The relationship among psychological capital, spirituality, and the subjective well-being of college students
Date of Publication
Master of Arts in Counseling
Br. Andrew Gonzalez FSC College of Education
Counseling and Educational Psychology
Defense Panel Chair
Amy T. Guarino
Defense Panel Member
Ron R. Resurreccion
John Addy S. Garcia
Alicia P. Estrellado
The purpose of the present study is to determine if psychological capital (PsyCap) and spirituality can predict the subjective well-being (SWB) of college students. There is evidence that PsyCap have a positive impact on well-being at work settings (Hsieh, 2010). Aside from PsyCap, spirituality also helps individuals to reinvent the self as a result to improve their well-being (Unterrainer & Ladenhauf, 2005). However, these variables were not tested together in the same model. The present study will test these variables to predict SWB. The participants will include 320 college students in Taiwan. The inventories used are the Psychological Capital Questionnaire (PCQ), Satisfaction with Life Scale (SWLS), and Daily Spiritual Experience Scale (DSES). When spirituality, factors of psychological capital, and subjective well-being were intercorrelated, the coefficients were all significant. The multiple regression was used to test whether spirituality and the factors of psychological capital can predict subjective well-being. It was found that spirituality, resilience, and optimism significantly predicted subjective well-being.
Archives, The Learning Commons, 12F Henry Sy Sr. Hall
85 leaves ; 4 3/4 in.
Chen, Y. (2013). The relationship among psychological capital, spirituality, and the subjective well-being of college students.
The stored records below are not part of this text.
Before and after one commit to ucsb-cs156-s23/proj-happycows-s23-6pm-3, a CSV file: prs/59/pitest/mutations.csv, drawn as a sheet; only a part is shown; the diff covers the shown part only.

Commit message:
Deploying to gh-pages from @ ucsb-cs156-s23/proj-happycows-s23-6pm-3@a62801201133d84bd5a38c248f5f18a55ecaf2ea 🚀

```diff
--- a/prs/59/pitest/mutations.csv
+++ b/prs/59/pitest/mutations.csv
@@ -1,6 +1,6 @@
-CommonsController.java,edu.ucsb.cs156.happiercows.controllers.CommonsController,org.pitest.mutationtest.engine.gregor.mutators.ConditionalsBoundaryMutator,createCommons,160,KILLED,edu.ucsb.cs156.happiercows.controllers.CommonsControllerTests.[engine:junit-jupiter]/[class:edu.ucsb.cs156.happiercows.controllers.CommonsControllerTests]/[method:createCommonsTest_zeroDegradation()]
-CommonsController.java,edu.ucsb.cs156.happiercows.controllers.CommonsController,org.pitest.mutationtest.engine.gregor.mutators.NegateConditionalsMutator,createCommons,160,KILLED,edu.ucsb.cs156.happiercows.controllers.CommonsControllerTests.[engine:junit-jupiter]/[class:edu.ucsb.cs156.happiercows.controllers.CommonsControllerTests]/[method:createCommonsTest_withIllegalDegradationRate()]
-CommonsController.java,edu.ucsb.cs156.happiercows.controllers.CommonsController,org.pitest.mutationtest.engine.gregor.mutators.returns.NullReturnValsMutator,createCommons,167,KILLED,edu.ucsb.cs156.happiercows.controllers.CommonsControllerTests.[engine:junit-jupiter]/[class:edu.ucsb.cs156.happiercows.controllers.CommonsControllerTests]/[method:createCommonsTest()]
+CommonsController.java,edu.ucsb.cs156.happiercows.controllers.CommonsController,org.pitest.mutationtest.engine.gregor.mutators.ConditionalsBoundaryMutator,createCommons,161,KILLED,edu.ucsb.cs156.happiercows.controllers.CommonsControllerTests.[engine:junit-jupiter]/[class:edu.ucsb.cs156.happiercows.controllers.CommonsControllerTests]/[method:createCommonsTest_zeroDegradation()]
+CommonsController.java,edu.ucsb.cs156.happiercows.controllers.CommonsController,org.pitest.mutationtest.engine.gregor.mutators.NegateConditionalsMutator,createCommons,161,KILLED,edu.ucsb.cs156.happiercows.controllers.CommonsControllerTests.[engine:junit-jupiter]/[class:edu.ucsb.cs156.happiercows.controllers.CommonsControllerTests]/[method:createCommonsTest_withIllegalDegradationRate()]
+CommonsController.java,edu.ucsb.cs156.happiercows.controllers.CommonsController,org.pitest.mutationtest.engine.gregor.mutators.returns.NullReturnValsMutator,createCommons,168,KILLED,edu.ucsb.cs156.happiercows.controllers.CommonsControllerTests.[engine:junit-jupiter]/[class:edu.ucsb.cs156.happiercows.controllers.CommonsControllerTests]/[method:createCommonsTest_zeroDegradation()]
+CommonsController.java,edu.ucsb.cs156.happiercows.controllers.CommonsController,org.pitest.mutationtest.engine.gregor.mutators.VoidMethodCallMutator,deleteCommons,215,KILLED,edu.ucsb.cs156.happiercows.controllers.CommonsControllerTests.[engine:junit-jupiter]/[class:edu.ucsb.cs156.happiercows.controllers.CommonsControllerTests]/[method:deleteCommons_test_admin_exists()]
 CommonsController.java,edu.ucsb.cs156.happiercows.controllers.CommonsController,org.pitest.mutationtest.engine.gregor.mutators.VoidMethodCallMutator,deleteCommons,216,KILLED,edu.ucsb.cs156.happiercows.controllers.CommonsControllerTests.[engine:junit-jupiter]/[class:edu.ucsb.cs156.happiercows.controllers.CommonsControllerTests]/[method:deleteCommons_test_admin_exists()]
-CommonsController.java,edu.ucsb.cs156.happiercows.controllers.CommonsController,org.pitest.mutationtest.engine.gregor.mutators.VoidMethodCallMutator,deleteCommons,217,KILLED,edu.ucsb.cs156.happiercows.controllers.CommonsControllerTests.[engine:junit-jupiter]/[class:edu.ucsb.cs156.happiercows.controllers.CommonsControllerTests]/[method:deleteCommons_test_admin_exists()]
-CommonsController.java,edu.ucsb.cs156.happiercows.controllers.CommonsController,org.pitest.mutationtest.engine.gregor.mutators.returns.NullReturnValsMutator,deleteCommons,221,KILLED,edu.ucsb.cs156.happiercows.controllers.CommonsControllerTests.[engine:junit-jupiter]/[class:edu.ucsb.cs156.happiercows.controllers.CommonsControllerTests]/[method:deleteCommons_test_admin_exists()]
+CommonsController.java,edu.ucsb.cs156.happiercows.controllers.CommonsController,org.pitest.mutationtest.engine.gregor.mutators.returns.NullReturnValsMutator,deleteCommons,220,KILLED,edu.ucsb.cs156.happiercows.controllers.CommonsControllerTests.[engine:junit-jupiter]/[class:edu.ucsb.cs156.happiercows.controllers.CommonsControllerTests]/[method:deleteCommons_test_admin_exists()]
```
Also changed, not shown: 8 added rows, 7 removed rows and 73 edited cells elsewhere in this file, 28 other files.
Retrieved from https://animorepository.dlsu.edu.ph/etd_masteral/4434